Post Number: 10333
Registered: 10-1999
Posted on Tuesday, October 18, 2005 - 10:13 pm:   Edit Post Delete Post    Move Post (Moderator/Admin Only)

Firstly be aware that geldings can and will breed mares. They just can't get them pregnant. It is not abnormal for a gelding to get an erection and breed - not all do it, but some can.

The test for testosterone levels uses a base line test, and then testosterone production is stimulated (if it's going to be) by treating the animal with hCG (human chorionic gonadotropin), then a second sample of blood is tested for an increase in testosterone levels.
 

Deena
Breeding Stock
Username: Morganslil1

Post Number: 184
Registered: 04-2005
Posted on Tuesday, October 18, 2005 - 11:28 pm:   Edit Post Delete Post    Move Post (Moderator/Admin Only)

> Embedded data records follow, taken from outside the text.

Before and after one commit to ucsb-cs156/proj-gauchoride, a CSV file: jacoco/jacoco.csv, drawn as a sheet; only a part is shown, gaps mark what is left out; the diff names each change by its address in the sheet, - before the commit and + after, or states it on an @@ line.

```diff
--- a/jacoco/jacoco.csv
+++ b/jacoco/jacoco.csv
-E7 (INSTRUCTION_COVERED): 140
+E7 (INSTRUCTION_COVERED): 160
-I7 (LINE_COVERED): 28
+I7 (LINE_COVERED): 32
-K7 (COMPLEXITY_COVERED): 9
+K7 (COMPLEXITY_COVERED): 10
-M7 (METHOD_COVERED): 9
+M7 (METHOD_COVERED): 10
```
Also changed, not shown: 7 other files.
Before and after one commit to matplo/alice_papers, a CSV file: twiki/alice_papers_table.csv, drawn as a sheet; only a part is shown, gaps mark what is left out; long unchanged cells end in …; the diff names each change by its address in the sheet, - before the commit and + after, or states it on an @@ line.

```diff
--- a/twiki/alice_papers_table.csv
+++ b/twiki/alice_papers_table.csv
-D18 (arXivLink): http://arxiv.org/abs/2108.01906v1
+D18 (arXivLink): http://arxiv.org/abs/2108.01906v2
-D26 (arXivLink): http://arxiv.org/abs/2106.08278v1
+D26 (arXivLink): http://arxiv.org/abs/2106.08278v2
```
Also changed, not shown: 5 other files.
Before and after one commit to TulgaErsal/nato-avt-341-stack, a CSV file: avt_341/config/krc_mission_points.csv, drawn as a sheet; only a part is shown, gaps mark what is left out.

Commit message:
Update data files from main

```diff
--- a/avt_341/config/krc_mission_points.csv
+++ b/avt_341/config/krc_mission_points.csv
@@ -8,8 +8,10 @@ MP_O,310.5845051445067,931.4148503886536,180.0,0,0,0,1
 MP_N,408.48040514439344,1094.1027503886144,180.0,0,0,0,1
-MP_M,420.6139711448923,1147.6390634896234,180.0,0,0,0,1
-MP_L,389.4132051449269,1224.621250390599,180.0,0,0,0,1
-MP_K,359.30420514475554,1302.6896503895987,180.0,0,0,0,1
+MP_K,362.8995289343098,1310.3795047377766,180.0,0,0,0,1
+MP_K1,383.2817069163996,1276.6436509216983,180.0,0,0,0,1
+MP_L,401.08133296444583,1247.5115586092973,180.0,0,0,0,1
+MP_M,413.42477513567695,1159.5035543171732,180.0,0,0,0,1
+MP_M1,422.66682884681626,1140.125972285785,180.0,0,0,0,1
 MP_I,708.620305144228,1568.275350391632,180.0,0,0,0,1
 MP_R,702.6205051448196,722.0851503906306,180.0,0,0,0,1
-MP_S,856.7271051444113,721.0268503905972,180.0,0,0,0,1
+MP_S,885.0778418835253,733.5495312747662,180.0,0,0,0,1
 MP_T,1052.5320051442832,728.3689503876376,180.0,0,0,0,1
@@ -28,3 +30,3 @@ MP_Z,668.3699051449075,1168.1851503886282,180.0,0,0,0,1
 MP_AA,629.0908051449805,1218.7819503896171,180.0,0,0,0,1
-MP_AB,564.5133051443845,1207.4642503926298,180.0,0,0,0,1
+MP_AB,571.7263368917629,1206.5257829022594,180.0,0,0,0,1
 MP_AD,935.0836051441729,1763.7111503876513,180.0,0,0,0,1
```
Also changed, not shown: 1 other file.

(Firstly be aware that geldings can and will breed mares. They just can't get them pregnant. It is not abnormal for a gelding to get an erection and breed - not all do it, but some can.) lucky boys huh Jos
 

susan wadlow
Neonate
Username: Bukinest

Post Number: 1
Registered: 12-2006
Posted on Friday, December 29, 2006 - 02:26 pm:   Edit Post Delete Post    Move Post (Moderator/Admin Only)

any ideas how i can stop my gelding mounting the mares
 

Teena Bain
Neonate
Username: Bluejay

Post Number: 10
Registered: 11-2006
Posted on Friday, December 29, 2006 - 04:51 pm:   Edit Post Delete Post    Move Post (Moderator/Admin Only)

I see you are new.. Me too. I am surprised the mares do not teach him a lesson? I have had some gledings that were teasers but did not mount the mare.. I do have a colt that was mounting one of the mares this spring when he was only 3.5 mnths old. Just a little short.. LOL.. Stinker
 

Jos
Board Administrator
Username: Admin

Post Number: 1112
Registered: 10-1999
Posted on Friday, December 29, 2006 - 08:19 pm:   Edit Post Delete Post    Move Post (Moderator/Admin Only)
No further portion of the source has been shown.